Embarking on extreme leadership

2018–19 Antarctic station leaders

Video transcript

Davis Station Leader, Simon Goninon

It’s been a life goal for me for many years. So I've been quite conscious of just in the background, filling in what I thought might have been gaps to prep myself, to make myself a good candidate for the role.

Just the appeal of the isolation and the remoteness and, and the beauty and just how well respected and cared for the environment is, is really something special. It gives me that rare opportunity to dive into that and be a part of it and contribute to that conservation.

I’m really looking forward to getting everyone on station working together. That whole community sense is really appealing for me. I like to be a part of that kind of space and I think everyone that goes down there just genuinely wants to work well and do their jobs well and get the right outcomes for the science projects that we are there to support.

Casey Station Leader, Chris MacMillian

I’m lucky enough to be the Station Leader this year and so I’m really looking forward to the opportunity to work in the Antarctic for a whole year with a great bunch of people.

I've always liked that operational type focus and purpose and making a difference in those type of jobs. I've never seen the Southern Lights, so I've seen the Northern Lights, I’m looking to enjoy that.

And also just the changing weather patterns that come through so quickly, and Casey I understand is very, very dramatic in the changes that occur, particularly in the winds and, yeah experiencing all that and hopefully getting the forecast right to be able to do our operations as well.

Mawson Station Leader, Kyle Williams

This will be my second stint as a Station Leader with the Antarctic Division. Last season I was very fortunate to go to Macquarie Island and I had a fantastic experience there, both personally and professionally, and I couldn’t wait to come back and be involved in the Program.

I think that this is the best leadership and management job on the planet. You get to manage a high-tempo operational program, using a range of sea, land and air assets. You get to facilitate and support the completion of some really high value science projects that have some really important outcomes for both the Australian and international scientific communities.

You get to lead a fantastic group of people from a range of diverse backgrounds. And you don’t just get to lead them, you get to work with them and build this really unique community that leads to some really fantastic experiences and memories and friendships that last for a lifetime.

And probably the best part of all that is you get to do all those things whilst working in perhaps arguably, the most beautiful, yet challenging workplace on the planet. So for me there’s nothing else that I’d like to do.

Macquarie Island Station Leader, Kat Panjari

I’m really excited to be heading to Macquarie Island for the wildlife. I think working in partnership with Tas Parks and the Rangers, we'll have such wonderful access to penguin colonies and elephant seals. And to be living so closely with that wildlife, is going to be really exciting for the team.

The thing I like the most about being a Station Leader is bringing a diverse team of people together from all sorts of different technical backgrounds and having a shared vision contributing to the science program.

So I’m really excited to be working with the Division’s Modernisation Program, to start the planning for the construction phase of the new state-of-the-art research station on Macquarie Island.
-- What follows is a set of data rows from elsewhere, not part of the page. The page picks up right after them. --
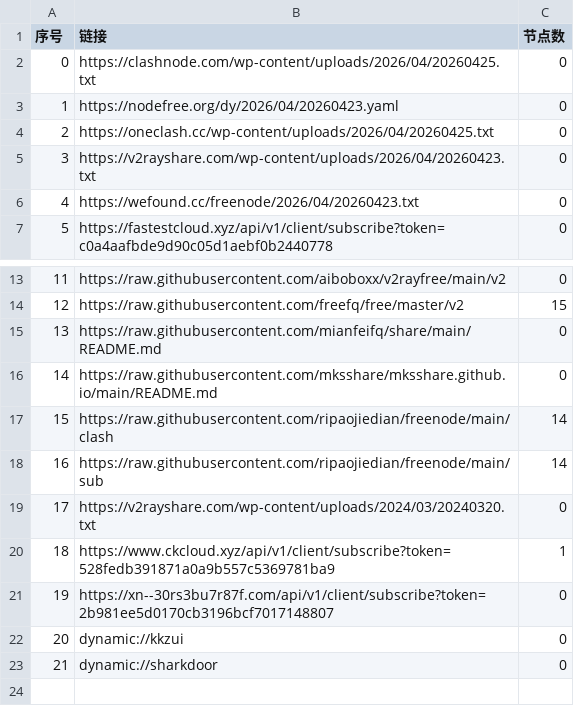
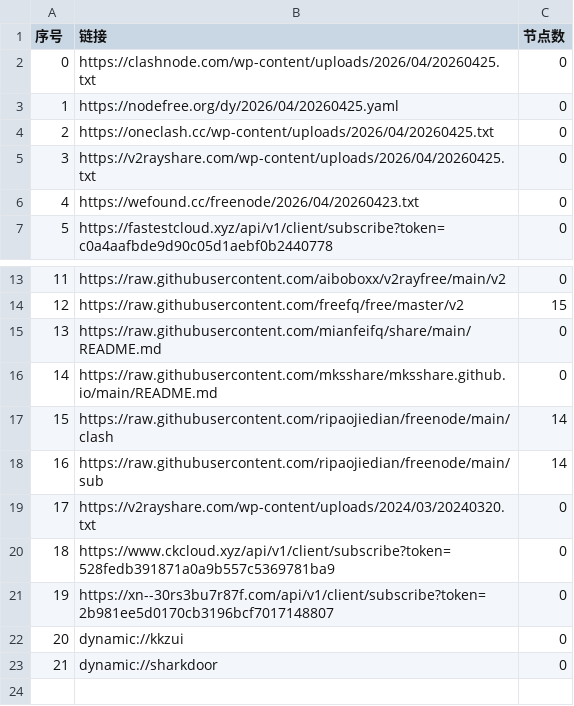
Before and after one commit to chengzhiming/AutoMergePublicNodes, a CSV file: list_result.csv, drawn as a sheet; only a part is shown, gaps mark what is left out.

```diff
--- a/list_result.csv
+++ b/list_result.csv
@@ -2,5 +2,5 @@
 0,https://clashnode.com/wp-content/uploads/2026/04/20260425.txt,0
-1,https://nodefree.org/dy/2026/04/20260423.yaml,0
+1,https://nodefree.org/dy/2026/04/20260425.yaml,0
 2,https://oneclash.cc/wp-content/uploads/2026/04/20260425.txt,0
-3,https://v2rayshare.com/wp-content/uploads/2026/04/20260423.txt,0
+3,https://v2rayshare.com/wp-content/uploads/2026/04/20260425.txt,0
 4,https://wefound.cc/freenode/2026/04/20260423.txt,0
@@ -19,3 +19,3 @@
 17,https://v2rayshare.com/wp-content/uploads/2024/03/20240320.txt,0
-18,https://www.ckcloud.xyz/api/v1/client/subscribe?token=528fedb391871a0a9b557c5369781ba9,1
+18,https://www.ckcloud.xyz/api/v1/client/subscribe?token=528fedb391871a0a9b557c5369781ba9,0
 19,https://xn--30rs3bu7r87f.com/api/v1/client/subscribe?token=2b981ee5d0170cb3196bcf7017148807,0
```
Also changed, not shown: 4 other files.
And it’s going to give us increased capacity to do all sorts of interesting research and have less of an environmental impact on the island as well.
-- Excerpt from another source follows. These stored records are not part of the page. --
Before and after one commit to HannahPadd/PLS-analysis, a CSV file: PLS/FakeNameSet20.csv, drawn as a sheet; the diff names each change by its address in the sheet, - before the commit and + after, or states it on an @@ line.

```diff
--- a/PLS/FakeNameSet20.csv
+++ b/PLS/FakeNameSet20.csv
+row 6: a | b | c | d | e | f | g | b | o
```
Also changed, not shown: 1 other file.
[end transcript]

Portrait of man
Mawson station leader Simon Goninon (Photo: Glenn Jacobson)
Portrait of a womenMawson Station Leader, Kyle WilliamsMacquarie Island Station Leader, Kat Panjari

A passion for leading teams in extreme conditions is driving our new Antarctic Station Leaders this season.

Simon Goninon will be in the leadership role at Davis research station, where he will lead a team of up to 100 expeditioners over the next 12 months.

With a background in policing and operations in the hospitality and tourism sector, Simon has wanted to work in Antarctica for most of his adult life, watching Australia’s icebreaker Aurora Australis sail up and down the River Derwent in his home state of Tasmania.

Simon will oversee a busy science program including research on the Sørsdal Glacier and the installation of an atmospheric measurement instrument or LIDAR.

Casey research station will be led by operations specialist Chris MacMillian over the next 12 months.

Chris has a background in search and rescue with the US Coast Guard and Australian Maritime Search and Rescue Authority.

She is a self-confessed weather tragic and is looking forward to seeing the colourful atmospheric lights of the aurora australis for the first time.

Her team will support scientists drilling ice cores at Law Dome over summer and retrieving equipment from the Totten Glacier which has been measuring ice speed and flow.

Kyle Williams will be Station Leader at Mawson research station.

This will be the former police officer’s second stint as an Australian Antarctic Division Station Leader, after spending a year on sub-Antarctic Macquarie Island in 2017.

He thinks the role with the Australian Antarctic Program is the best leadership and management job on the planet. This season at Mawson his team will be supporting some key seabird research on penguins and petrels.

On sub-Antarctic Macquarie Island, Kat Panjari, will be leading the team.

Kat has had an extensive career in local and state government in Victoria and Western Australia. She also been Station Leader at Mawson station over winter.

This season on Macquarie Island, Kat will be supporting a range of science projects and the beginning of the construction phase of the new station.